Input:
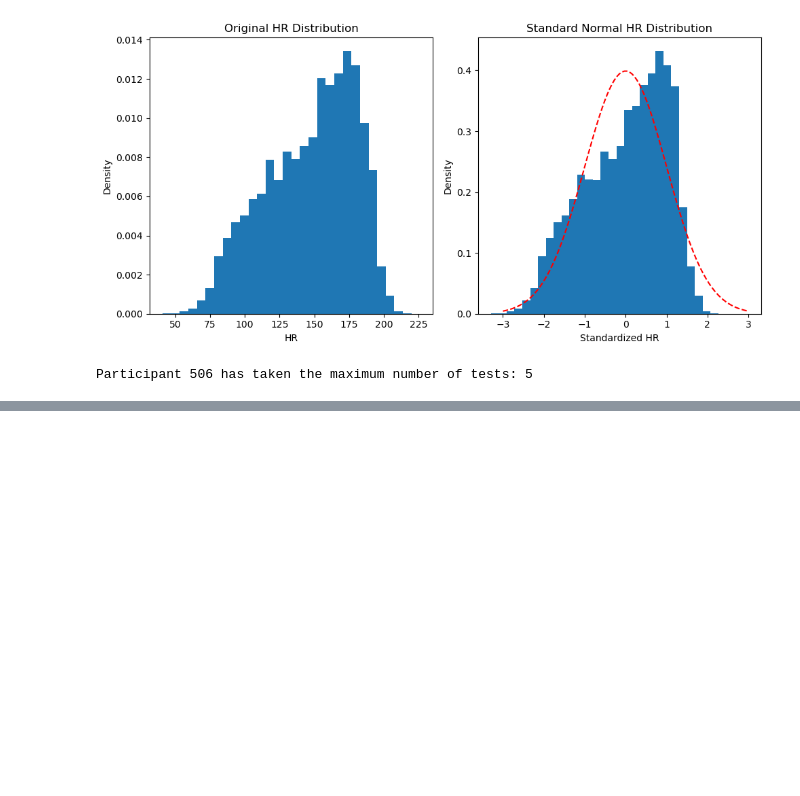
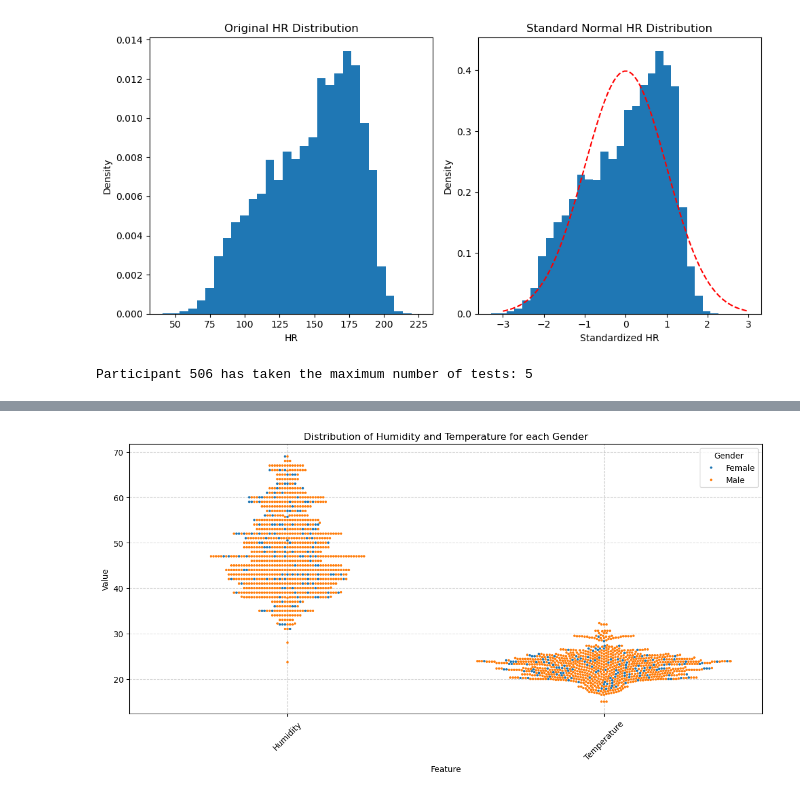
Before and after one commit to Chaithra-Git/Team7_LambdaLegends_PythonHackathon_APRIL25, a Jupyter notebook: jiji_49-64_Que.ipynb, the cells around one changed output, grey strips where cells are left out. Cells and saved outputs as stored; diff of their text form; code cells hidden in the pictures; blank space fills up the shorter version.

```diff
--- a/jiji_49-64_Que.ipynb
+++ b/jiji_49-64_Que.ipynb
@@ -193,0 +258,21 @@ Participant 506 has taken the maximum number of tests: 5
+# %%
+#61. Create a swarm plot to visualize the relationship between humidity and temperature for each gender.
+
+#Map sex values to male and female
+df_subject_info['Sex'] = df_subject_info['Sex'].map ({0:'Male', 1:'Female'})
+#Drop rows with missing humidity or temperature values
+df_subject_info = df_subject_info.dropna (subset= ['Humidity', 'Temperature'])
+#Melt the data frame
+melted_df = df_subject_info.melt (id_vars= ['Sex'], value_vars= ['Humidity', 'Temperature'], var_name= 'Feature', value_name= 'Value')
+#Create swarm plot
+plt.figure (figsize= (14,6))
+sbn.swarmplot (data= melted_df, x= 'Feature', y= 'Value', hue= 'Sex', size= 3)
+plt.title ('Distribution of Humidity and Temperature for each Gender')
+plt.xlabel= 'Feature'
+plt.ylabel= 'Value'
+plt.legend (title= 'Gender')
+plt.xticks (rotation= 45)
+plt.grid (True, linestyle= '--', alpha= 0.5)
+plt.show()
+# %% [output]
+[figure, added]
```
Also changed, not shown: parts of 16 cells of this notebook.
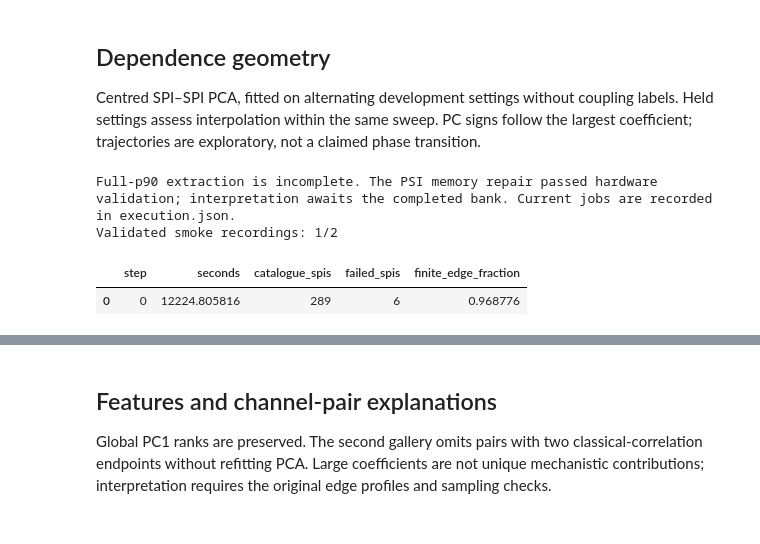
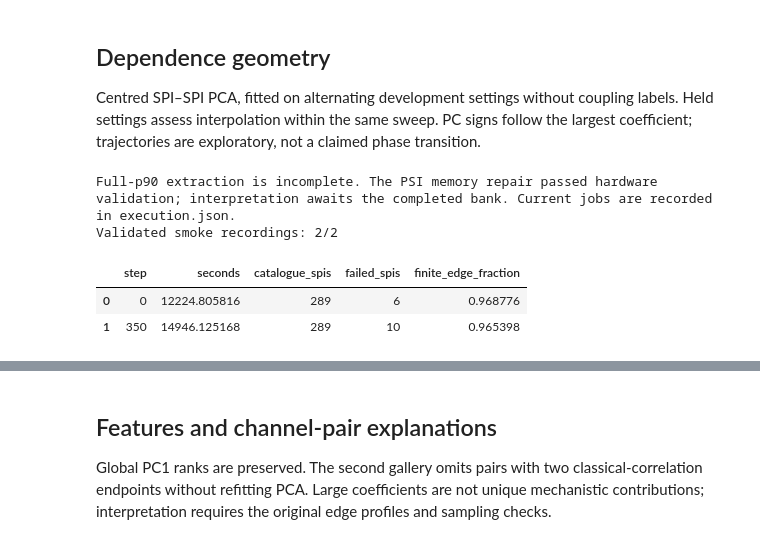
Before and after one commit to willedibam/mts-spi-study-cluster, a Jupyter notebook: notebooks/empirical/hardware-pilot-261012.ipynb, the cells around one changed output, grey strips where cells are left out. Drawn from its saved outputs; the diff is of its cells as text; code cells hidden in the pictures.

Commit message:
Refresh hardware sweep monitoring and notebook status

```diff
--- a/notebooks/empirical/hardware-pilot-261012.ipynb
+++ b/notebooks/empirical/hardware-pilot-261012.ipynb
@@ -73,22 +73,26 @@ Centred SPI–SPI PCA, fitted on alternating development settings without coupli
 # %%
 candidate = RUN/MODEL_NAME/'analysis'
 ANALYSIS = candidate if (candidate/'summary.json').exists() else None
 if ANALYSIS:
     report = json.loads((ANALYSIS/'summary.json').read_text())
     print(ANALYSIS.parent.name)
     display(pd.Series({k:report[k] for k in ['retained_features','max_imputed_fraction','top20_double_correlation']}))
     print('PC1 leave-setting loading cosine range:', np.min(report['leave_setting_loading_cosines']), np.max(report['leave_setting_loading_cosines']))
     figures = result_figures(ANALYSIS, SCOPE)
     show(figures, ['geometry'])
 else:
     print('Full-p90 extraction is incomplete. The PSI memory repair passed hardware validation; interpretation awaits the completed bank. Current jobs are recorded in execution.json.')
     receipt = json.loads((RUN/'execution.json').read_text())
     completed = receipt.get('smoke_validation', [])
     print(f'Validated smoke recordings: {len(completed)}/2')
     if completed:
         display(pd.DataFrame(completed)[['step','seconds','catalogue_spis','failed_spis','finite_edge_fraction']])
+    sweep = next((j for j in receipt['jobs'] if j['id'] == '181095004.gadi-pbs'), None)
+    if sweep:
+        print(f"Sweep at {sweep.get('observed_sydney', 'last check')}: {sweep['state']}; {sweep.get('completed_archives', 0)}/29 complete.")
 # %% [output]
 Full-p90 extraction is incomplete. The PSI memory repair passed hardware validation; interpretation awaits the completed bank. Current jobs are recorded in execution.json.
-Validated smoke recordings: 1/2
+Validated smoke recordings: 2/2
 |  | step | seconds | catalogue_spis | failed_spis | finite_edge_fraction |
 | 0 | 0 | 12224.805816 | 289 | 6 | 0.968776 |
+| 1 | 350 | 14946.125168 | 289 | 10 | 0.965398 |
```
Also changed, not shown: parts of 1 cell of this notebook, 1 other file.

Exercise requirements: Copy the lines above that hold the word "receipt".

Output of the task:
     receipt = json.loads((RUN/'execution.json').read_text())
     completed = receipt.get('smoke_validation', [])
+    sweep = next((j for j in receipt['jobs'] if j['id'] == '181095004.gadi-pbs'), None)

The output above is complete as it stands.